About this exercise:
Everything in the listing that follows should be reproduced exactly except the pictures.

Data for analysis:
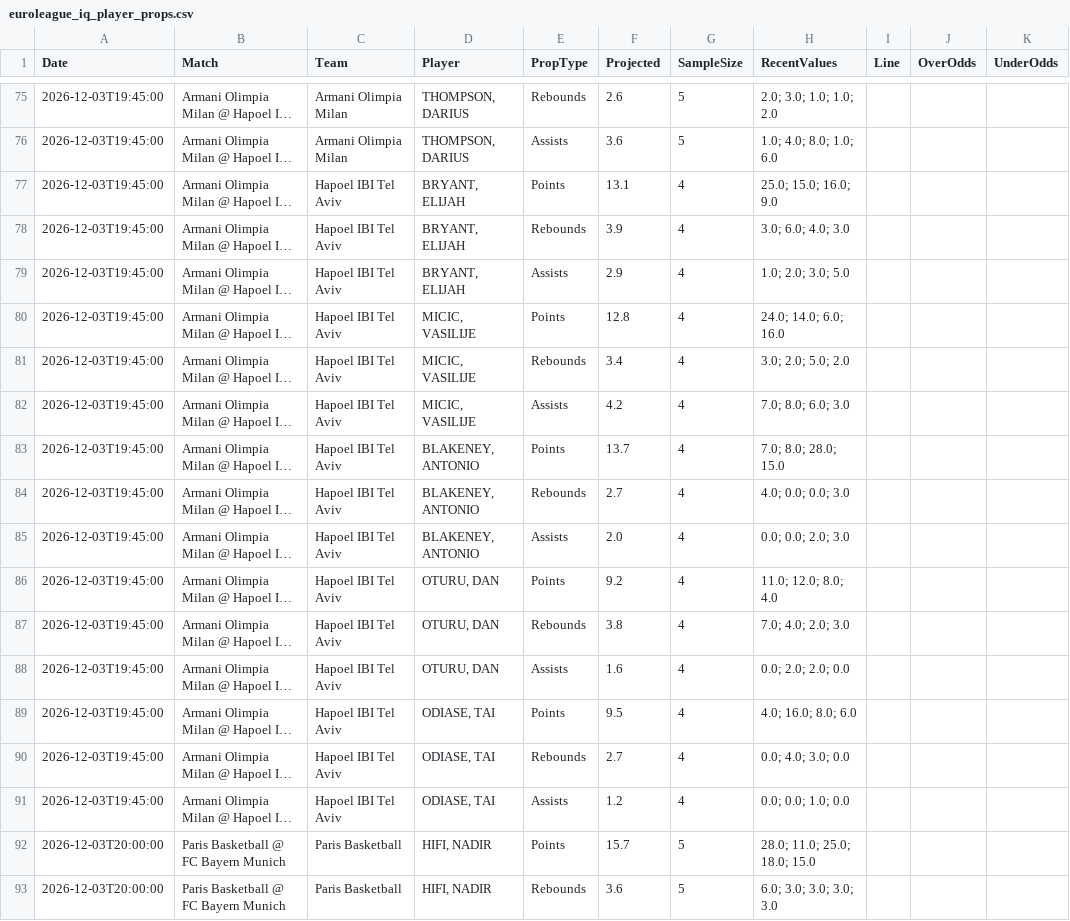
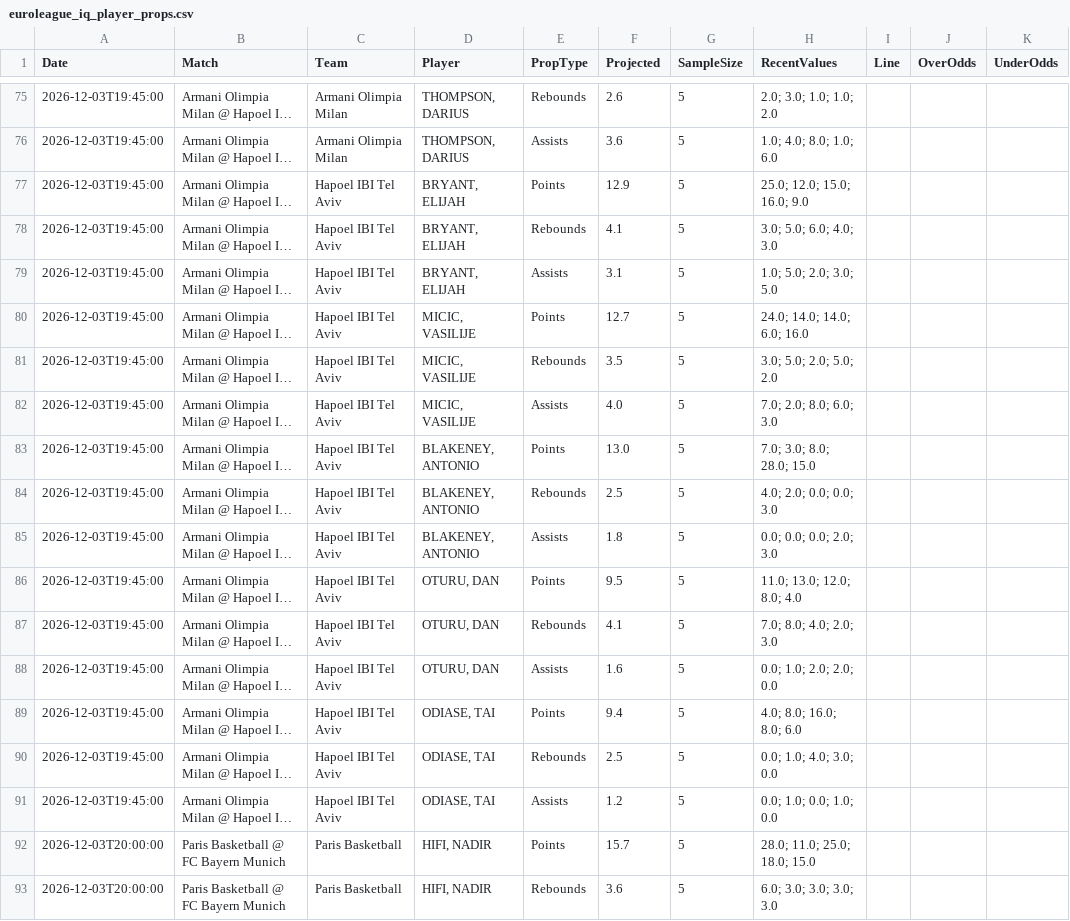
Before and after one commit to niibaboo/SportsIQ, a CSV file: docs/euroleague_iq_player_props.csv, drawn as a sheet; only a part is shown, gaps mark what is left out; long unchanged cells end in …; the diff covers the shown part only; the diff names each change by its address in the sheet, - before the commit and + after, or states it on an @@ line.

```diff
--- a/docs/euroleague_iq_player_props.csv
+++ b/docs/euroleague_iq_player_props.csv
-F77 (Projected): 13.1
+F77 (Projected): 12.9
-G77:G91 (SampleSize): 4
+G77:G91 (SampleSize): 5
-H77 (RecentValues): 25.0; 15.0; 16.0; 9.0
+H77 (RecentValues): 25.0; 12.0; 15.0; 16.0; 9.0
-F78 (Projected): 3.9
+F78 (Projected): 4.1
-H78 (RecentValues): 3.0; 6.0; 4.0; 3.0
+H78 (RecentValues): 3.0; 5.0; 6.0; 4.0; 3.0
-F79 (Projected): 2.9
+F79 (Projected): 3.1
-H79 (RecentValues): 1.0; 2.0; 3.0; 5.0
+H79 (RecentValues): 1.0; 5.0; 2.0; 3.0; 5.0
-F80 (Projected): 12.8
+F80 (Projected): 12.7
-H80 (RecentValues): 24.0; 14.0; 6.0; 16.0
+H80 (RecentValues): 24.0; 14.0; 14.0; 6.0; 16.0
-F81 (Projected): 3.4
+F81 (Projected): 3.5
-H81 (RecentValues): 3.0; 2.0; 5.0; 2.0
+H81 (RecentValues): 3.0; 5.0; 2.0; 5.0; 2.0
-F82 (Projected): 4.2
+F82 (Projected): 4.0
-H82 (RecentValues): 7.0; 8.0; 6.0; 3.0
+H82 (RecentValues): 7.0; 2.0; 8.0; 6.0; 3.0
-F83 (Projected): 13.7
+F83 (Projected): 13.0
-H83 (RecentValues): 7.0; 8.0; 28.0; 15.0
+H83 (RecentValues): 7.0; 3.0; 8.0; 28.0; 15.0
-F84 (Projected): 2.7
+F84 (Projected): 2.5
-H84 (RecentValues): 4.0; 0.0; 0.0; 3.0
+H84 (RecentValues): 4.0; 2.0; 0.0; 0.0; 3.0
-F85 (Projected): 2.0
+F85 (Projected): 1.8
-H85 (RecentValues): 0.0; 0.0; 2.0; 3.0
+H85 (RecentValues): 0.0; 0.0; 0.0; 2.0; 3.0
-F86 (Projected): 9.2
+F86 (Projected): 9.5
-H86 (RecentValues): 11.0; 12.0; 8.0; 4.0
+H86 (RecentValues): 11.0; 13.0; 12.0; 8.0; 4.0
-F87 (Projected): 3.8
+F87 (Projected): 4.1
-H87 (RecentValues): 7.0; 4.0; 2.0; 3.0
+H87 (RecentValues): 7.0; 8.0; 4.0; 2.0; 3.0
-H88 (RecentValues): 0.0; 2.0; 2.0; 0.0
+H88 (RecentValues): 0.0; 1.0; 2.0; 2.0; 0.0
-F89 (Projected): 9.5
+F89 (Projected): 9.4
-H89 (RecentValues): 4.0; 16.0; 8.0; 6.0
+H89 (RecentValues): 4.0; 8.0; 16.0; 8.0; 6.0
-F90 (Projected): 2.7
+F90 (Projected): 2.5
-H90 (RecentValues): 0.0; 4.0; 3.0; 0.0
+H90 (RecentValues): 0.0; 1.0; 4.0; 3.0; 0.0
-H91 (RecentValues): 0.0; 0.0; 1.0; 0.0
+H91 (RecentValues): 0.0; 1.0; 0.0; 1.0; 0.0
```
Also changed, not shown: 3 added rows, 3 removed rows and 63 edited cells elsewhere in this file, docs/euroleague_iq_predictions.csv, 4 other files.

Response:
Before and after one commit to niibaboo/SportsIQ, a CSV file: docs/euroleague_iq_player_props.csv, drawn as a sheet; only a part is shown, gaps mark what is left out; long unchanged cells end in …; the diff covers the shown part only; the diff names each change by its address in the sheet, - before the commit and + after, or states it on an @@ line.

```diff
--- a/docs/euroleague_iq_player_props.csv
+++ b/docs/euroleague_iq_player_props.csv
-F77 (Projected): 13.1
+F77 (Projected): 12.9
-G77:G91 (SampleSize): 4
+G77:G91 (SampleSize): 5
-H77 (RecentValues): 25.0; 15.0; 16.0; 9.0
+H77 (RecentValues): 25.0; 12.0; 15.0; 16.0; 9.0
-F78 (Projected): 3.9
+F78 (Projected): 4.1
-H78 (RecentValues): 3.0; 6.0; 4.0; 3.0
+H78 (RecentValues): 3.0; 5.0; 6.0; 4.0; 3.0
-F79 (Projected): 2.9
+F79 (Projected): 3.1
-H79 (RecentValues): 1.0; 2.0; 3.0; 5.0
+H79 (RecentValues): 1.0; 5.0; 2.0; 3.0; 5.0
-F80 (Projected): 12.8
+F80 (Projected): 12.7
-H80 (RecentValues): 24.0; 14.0; 6.0; 16.0
+H80 (RecentValues): 24.0; 14.0; 14.0; 6.0; 16.0
-F81 (Projected): 3.4
+F81 (Projected): 3.5
-H81 (RecentValues): 3.0; 2.0; 5.0; 2.0
+H81 (RecentValues): 3.0; 5.0; 2.0; 5.0; 2.0
-F82 (Projected): 4.2
+F82 (Projected): 4.0
-H82 (RecentValues): 7.0; 8.0; 6.0; 3.0
+H82 (RecentValues): 7.0; 2.0; 8.0; 6.0; 3.0
-F83 (Projected): 13.7
+F83 (Projected): 13.0
-H83 (RecentValues): 7.0; 8.0; 28.0; 15.0
+H83 (RecentValues): 7.0; 3.0; 8.0; 28.0; 15.0
-F84 (Projected): 2.7
+F84 (Projected): 2.5
-H84 (RecentValues): 4.0; 0.0; 0.0; 3.0
+H84 (RecentValues): 4.0; 2.0; 0.0; 0.0; 3.0
-F85 (Projected): 2.0
+F85 (Projected): 1.8
-H85 (RecentValues): 0.0; 0.0; 2.0; 3.0
+H85 (RecentValues): 0.0; 0.0; 0.0; 2.0; 3.0
-F86 (Projected): 9.2
+F86 (Projected): 9.5
-H86 (RecentValues): 11.0; 12.0; 8.0; 4.0
+H86 (RecentValues): 11.0; 13.0; 12.0; 8.0; 4.0
-F87 (Projected): 3.8
+F87 (Projected): 4.1
-H87 (RecentValues): 7.0; 4.0; 2.0; 3.0
+H87 (RecentValues): 7.0; 8.0; 4.0; 2.0; 3.0
-H88 (RecentValues): 0.0; 2.0; 2.0; 0.0
+H88 (RecentValues): 0.0; 1.0; 2.0; 2.0; 0.0
-F89 (Projected): 9.5
+F89 (Projected): 9.4
-H89 (RecentValues): 4.0; 16.0; 8.0; 6.0
+H89 (RecentValues): 4.0; 8.0; 16.0; 8.0; 6.0
-F90 (Projected): 2.7
+F90 (Projected): 2.5
-H90 (RecentValues): 0.0; 4.0; 3.0; 0.0
+H90 (RecentValues): 0.0; 1.0; 4.0; 3.0; 0.0
-H91 (RecentValues): 0.0; 0.0; 1.0; 0.0
+H91 (RecentValues): 0.0; 1.0; 0.0; 1.0; 0.0
```
Also changed, not shown: 3 added rows, 3 removed rows and 63 edited cells elsewhere in this file, docs/euroleague_iq_predictions.csv, 4 other files.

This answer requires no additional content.